I remember reading a story about e. e. cummings speaking to a group of undergraduates. It was toward the end of his life. He was one of the most well-known and respected poets of his generation. Despite this, the students weren’t giving him the respect he felt he deserved. They acted bored and restless instead. Frustrated, cummings told them, “Write poetry, for god’s sake. It’s the only thing that matters.” Then he stormed out of the room. This story has stuck with me for years, in part because cummings was a combat veteran of World War I. He lived through the Great Depression and World War II. And after living through what we’re taught are the major events of the twentieth century, cummings came to the conclusion that his art was the most meaningful thing in life.
I thought of this while reading Joe Meno’s Office Girl. As the description on the cover of the book points out, “No one in it dies. Nobody talks about the international political situation. There is no mention of economic collapse. Nothing takes place during a World War.” Instead, it tells the story of Odile and Jack, two hipsters being sucked into the life of office drones and resisting the pull by creating an art movement. As the book begins, Odile is cursing herself for falling for a married man. Jack is watching his marriage slip away and dealing with it in all the wrong ways. They both lose jobs and end up working together at a company that sells Muzak. Their affair begins to blossom in the downtime when they’re not taking telephone orders from dentist offices. The book, then, is about their affair.

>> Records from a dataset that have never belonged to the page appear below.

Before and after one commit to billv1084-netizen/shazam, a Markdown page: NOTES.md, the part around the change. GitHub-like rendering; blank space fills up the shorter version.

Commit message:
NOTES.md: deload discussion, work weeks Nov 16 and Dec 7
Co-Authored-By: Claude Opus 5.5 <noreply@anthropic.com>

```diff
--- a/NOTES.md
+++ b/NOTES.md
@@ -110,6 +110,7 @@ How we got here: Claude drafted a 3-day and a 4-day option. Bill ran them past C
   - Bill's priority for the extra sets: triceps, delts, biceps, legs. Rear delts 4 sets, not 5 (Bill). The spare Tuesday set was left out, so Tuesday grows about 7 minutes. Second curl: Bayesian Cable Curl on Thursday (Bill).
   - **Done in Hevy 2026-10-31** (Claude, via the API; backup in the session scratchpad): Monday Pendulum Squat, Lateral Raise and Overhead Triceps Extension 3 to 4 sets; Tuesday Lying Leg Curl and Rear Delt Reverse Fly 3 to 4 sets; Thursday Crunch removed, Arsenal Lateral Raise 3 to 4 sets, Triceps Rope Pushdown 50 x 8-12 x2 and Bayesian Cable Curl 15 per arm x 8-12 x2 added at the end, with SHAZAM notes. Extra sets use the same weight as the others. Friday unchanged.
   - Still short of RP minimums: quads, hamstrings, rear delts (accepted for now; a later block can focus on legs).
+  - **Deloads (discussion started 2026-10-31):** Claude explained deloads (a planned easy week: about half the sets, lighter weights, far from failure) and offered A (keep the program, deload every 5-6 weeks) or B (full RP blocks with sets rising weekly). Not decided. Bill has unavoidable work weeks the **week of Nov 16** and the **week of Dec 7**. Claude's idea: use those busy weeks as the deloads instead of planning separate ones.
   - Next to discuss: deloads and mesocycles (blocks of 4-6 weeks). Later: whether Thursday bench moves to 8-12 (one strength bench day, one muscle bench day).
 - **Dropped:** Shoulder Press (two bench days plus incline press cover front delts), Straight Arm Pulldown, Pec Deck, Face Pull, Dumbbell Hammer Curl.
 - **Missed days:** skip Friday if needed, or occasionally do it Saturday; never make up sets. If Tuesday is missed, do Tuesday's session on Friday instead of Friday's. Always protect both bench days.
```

It’s easy to define this book by what it’s not. In addition to the things that the book cover mentions, it’s also not a typical love story. There is no real love triangle, no choice for the plucky heroine to make. There’s no simple miscommunication that can be solved by a hero running through the rain to make a breathless speech to a heroine. Instead, Meno creates rounded characters. They populate our lives (or past lives). They make mistakes that we as an audience recognize. They learn to love the way we all do it: through a series of painful mistakes.
In a way, Office Girl is somewhat of a rewriting of Annie Hall, but I like Meno’s characters a whole lot more than Woody Allen’s. Also, though I haven’t focused on it thus far, the art in Jack and Odile’s life matters. It’s rough and sometimes silly. It gropes for something deeper. It flirts with real creativity. It creates a parallel to their affair. They stumble and claw to make something radiant and meaningful, but they’re just not there yet. And while Meno’s characters are still stumbling through art, Meno himself is in full stride. The writing in this novel is crisp and clever. It’s art that’s at times beautiful without getting in the way of the story. Chicago becomes a character in the novel the way it does in the works of Nelson Algren and Saul Bellow, but it’s a Chicago that is between Algren’s gritty streets and Bellow’s upscale avenues.
Though the affair between Jack and Odile is the only tension, the novel is still a page turner. It’s the kind of book that makes you blow off what you’re supposed to be doing so you can keep reading. In a sense, with Office Girl, Meno returns to the roots of the novel as an art form. When the novel first started to take off in England in the 1700s, all of the most popular books were about love and art. Because, as e. e. cummings pointed out in the mid-twentieth century, these are the things that matter most. Death and world wars are horrifying. Novels about them allow us to play with our fears and anxieties. In the end, though, they’re largely just spectacles and distractions. Love and art, though, are the places where we find real meaning in our lives. –Sean Carswell (Akashic Books, PO Box 1456, NY, NY10009)